For the first time in two years, Spain will enter a football match not as a favourite or the form team when they take on Germany in the second semi-finals of the 2010 World Cup.
Having flown to South Africa as one of the overwhelming front-runners to lift the trophy, with all their impressive records and statistics over the past two years and their much-hyped, much-feared midfield and attacking line-up, Spain have barely been given an inch of the field to play in in their five World Cup matches thus far. 40 wins in 43 consecutive games tend to make one stick out even amongst the giants of world football.
Being installed as hot favourites to win every one of their games, Vicente del Bosque’s Spanish Armada have been made to work extremely hard for their goals and their victories. All their opponents have carried this ‘nothing to lose’ attitude when stepping out onto the pitch against the European champions and it seems more often than not that their main goal wasn’t to beat Spain, but simply to prevent them from playing. If they were rewarded with a positive result, all the better.
In turn, La Furia Roja, after losing to Switzerland in their opening game, have looked like a side whose main goal was not to win the World Cup, but merely to avoid another embarrassing disappointment of going home early from a major international tournament.
And it is that pressure and tension which have forced Spain to shriek away from their usual brand of bravado football and instead opt for a more measured and patient approach in their attacking ventures.
The Swiss and the Portuguese took a leaf out of Jose Mourinho’s ‘park the bus’ guidebook and confronted the La Roja with wall upon wall of defenders, while Chile and Paraguay used their explosive, ultra-physical strength to harass the tiny Spaniards off the ball.
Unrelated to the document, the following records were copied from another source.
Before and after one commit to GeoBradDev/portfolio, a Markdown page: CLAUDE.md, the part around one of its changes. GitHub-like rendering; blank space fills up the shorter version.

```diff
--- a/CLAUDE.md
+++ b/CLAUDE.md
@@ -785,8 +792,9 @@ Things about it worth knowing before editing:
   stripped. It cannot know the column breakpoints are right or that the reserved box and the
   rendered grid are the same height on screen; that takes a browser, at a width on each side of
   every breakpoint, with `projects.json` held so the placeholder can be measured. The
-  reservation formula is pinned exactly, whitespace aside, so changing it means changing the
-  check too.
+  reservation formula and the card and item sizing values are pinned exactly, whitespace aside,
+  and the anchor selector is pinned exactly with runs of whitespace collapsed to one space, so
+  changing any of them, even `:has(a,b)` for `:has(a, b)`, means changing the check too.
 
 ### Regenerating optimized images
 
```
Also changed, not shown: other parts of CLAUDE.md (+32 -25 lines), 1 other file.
Against minnows Honduras, Spain were given a chance to express themselves, but they were caught far too often trying to waltz the ball into the back of the net.
But that psychology will change when they take to the pitch against Germany, by far the most impressive team in the 2010 World Cup.
Die Mannschaft are now probably everyone’s tip to win the tournament and they will be deemed as favourites ahead of the semi-final clash on Wednesday after their comprehensive demolition of England and Argentina in the previous two rounds. There are even those who believe that Spain will not stand a chance against this devastatingly efficient German side. And you can’t blame them.
While Germany have been ripping their opponents apart with ruthless and frightening efficacy on the break, Spain have looked unimaginative in attack and, more crucially, slapdash in defence.
However, Joachim Loew and his boys won’t care about favouritism and form book. They will still rely on their shrewd tactical game plan, defend diligently in that obsessive-compulsive way of theirs, hit the Spaniards on the counter-attack every chance they get and they will still go about their business on the pitch as if it were any other World Cup finals match.
What it does for the Spanish psyche, though, is that it will help La Roja let go of their inhibitions and demonstrate that they still have the spark from two years ago when they won Euro 2008 in such dominant fashion. This is a chance for del Bosque’s troops to let their hair down and finally go toe to toe with an opponent who are their equals; an opponent who do have something to lose; an opponent who are inclined to go for the win and play good football.
First time semi-finalists versus three-time world champions. Perhaps it’s Spain time to enjoy that 'nothing to lose' feeling.